The Gilded Age by Carrie Chisholm
Carrie Chisholm (AOCAD, MFA) built her mixed media art practice on reinterpreting designer product photography in both 2D (drawing/painting/collage) and 3D (sculpture, installation) formats. Her work is a playful exploration of the tension between desire and fulfillment through transformed depictions of luxurious and opulent products which she knows to be personally unattainable. This exhibition was created at a time when modern societies appear to be questioning whether we are in fact entering a post-pandemic ‘golden age’ or if we are simply inhabiting a period that has the outward appearance of one but is actually a parody. Each piece is composed of ornamental objects that have been removed from their original source material, deconstructed and reconfigured to create a version that is at times uncanny and/or inauthentic. Carrie is particularly fascinated with the optical effects and illusions generated by the elements of line, colour, and light such as ornamentation, pattern, transparency, shadow-casting and reflection.
Guest artist: Edmund Law

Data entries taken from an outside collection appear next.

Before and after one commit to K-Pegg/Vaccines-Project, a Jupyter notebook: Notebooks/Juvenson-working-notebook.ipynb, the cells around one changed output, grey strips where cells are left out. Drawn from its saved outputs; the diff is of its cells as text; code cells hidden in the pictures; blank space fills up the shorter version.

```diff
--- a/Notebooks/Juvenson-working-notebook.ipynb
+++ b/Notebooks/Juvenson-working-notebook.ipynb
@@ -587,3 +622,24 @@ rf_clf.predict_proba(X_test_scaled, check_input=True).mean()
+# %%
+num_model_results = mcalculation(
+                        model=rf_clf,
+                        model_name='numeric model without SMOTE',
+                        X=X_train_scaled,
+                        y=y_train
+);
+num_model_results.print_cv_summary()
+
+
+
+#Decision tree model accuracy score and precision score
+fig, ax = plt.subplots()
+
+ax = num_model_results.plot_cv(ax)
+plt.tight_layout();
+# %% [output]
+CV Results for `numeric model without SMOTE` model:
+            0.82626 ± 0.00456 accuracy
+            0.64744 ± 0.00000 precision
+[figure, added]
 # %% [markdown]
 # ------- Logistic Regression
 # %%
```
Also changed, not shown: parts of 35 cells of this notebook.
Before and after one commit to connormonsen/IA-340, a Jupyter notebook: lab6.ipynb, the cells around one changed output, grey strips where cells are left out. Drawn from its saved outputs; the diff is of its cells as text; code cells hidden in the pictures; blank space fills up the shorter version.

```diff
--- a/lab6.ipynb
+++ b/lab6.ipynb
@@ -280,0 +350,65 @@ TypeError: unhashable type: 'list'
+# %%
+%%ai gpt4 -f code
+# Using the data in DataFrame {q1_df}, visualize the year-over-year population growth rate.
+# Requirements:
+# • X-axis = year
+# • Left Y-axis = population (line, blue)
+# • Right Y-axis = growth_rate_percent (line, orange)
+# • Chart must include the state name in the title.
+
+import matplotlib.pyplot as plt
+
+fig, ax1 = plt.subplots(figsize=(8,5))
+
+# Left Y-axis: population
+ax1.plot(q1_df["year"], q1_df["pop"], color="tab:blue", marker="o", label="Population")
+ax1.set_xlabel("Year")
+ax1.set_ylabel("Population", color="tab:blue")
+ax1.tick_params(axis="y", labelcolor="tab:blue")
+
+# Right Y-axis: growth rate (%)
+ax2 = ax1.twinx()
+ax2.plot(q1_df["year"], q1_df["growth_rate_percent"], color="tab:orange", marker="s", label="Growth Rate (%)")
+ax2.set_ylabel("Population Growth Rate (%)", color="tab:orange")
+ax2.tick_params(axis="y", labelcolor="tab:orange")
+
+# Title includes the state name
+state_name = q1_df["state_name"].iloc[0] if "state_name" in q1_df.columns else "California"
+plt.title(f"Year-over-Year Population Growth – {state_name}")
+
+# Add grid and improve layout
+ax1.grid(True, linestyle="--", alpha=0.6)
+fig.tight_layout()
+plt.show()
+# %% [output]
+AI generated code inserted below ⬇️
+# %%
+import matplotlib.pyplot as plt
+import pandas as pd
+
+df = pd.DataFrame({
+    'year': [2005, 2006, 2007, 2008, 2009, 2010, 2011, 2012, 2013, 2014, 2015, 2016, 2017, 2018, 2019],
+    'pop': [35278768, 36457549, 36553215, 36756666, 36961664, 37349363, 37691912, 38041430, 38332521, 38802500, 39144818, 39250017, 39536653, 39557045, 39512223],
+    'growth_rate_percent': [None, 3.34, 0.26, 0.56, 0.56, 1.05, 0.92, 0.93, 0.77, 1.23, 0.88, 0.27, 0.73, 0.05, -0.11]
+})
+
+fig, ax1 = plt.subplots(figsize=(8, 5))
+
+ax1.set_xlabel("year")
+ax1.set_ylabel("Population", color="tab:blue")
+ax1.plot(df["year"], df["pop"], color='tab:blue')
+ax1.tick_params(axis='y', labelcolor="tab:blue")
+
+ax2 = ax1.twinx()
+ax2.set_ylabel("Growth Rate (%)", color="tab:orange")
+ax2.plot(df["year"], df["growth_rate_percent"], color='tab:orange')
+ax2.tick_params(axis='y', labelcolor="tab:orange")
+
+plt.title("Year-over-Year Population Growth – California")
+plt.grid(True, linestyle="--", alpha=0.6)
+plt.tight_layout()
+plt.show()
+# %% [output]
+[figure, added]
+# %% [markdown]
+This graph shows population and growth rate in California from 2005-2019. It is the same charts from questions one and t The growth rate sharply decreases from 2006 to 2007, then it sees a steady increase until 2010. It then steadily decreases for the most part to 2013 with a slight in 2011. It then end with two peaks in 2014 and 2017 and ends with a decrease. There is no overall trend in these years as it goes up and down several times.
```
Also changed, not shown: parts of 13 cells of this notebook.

Born in 1972 in Kitchener, Ontario, Edmund Law graduated with distinction from the Ontario College of Art & Design in 1998. Between 1996 and 1997, he studied at the off-campus studio in Florence, Italy. In 1999, he co-founded AWOL Gallery and Studios, an artist collective that has operated for 15 years. Working mainly in site-specific sculpture, his work has been shown locally and internationally. He currently lives and works in Toronto. Law’s head sculptures are created individually to give them unique “personalities." The bases are usually made of wood and are stand-ins for a body, with added frills to emphasize each character’s contribution to a larger narrative. Barbie doll in scale, the small head sculptures draw the viewer in. What appears cute from a distance often embodies a pathetic, melancholic, desperate, or suggestive scenario up close.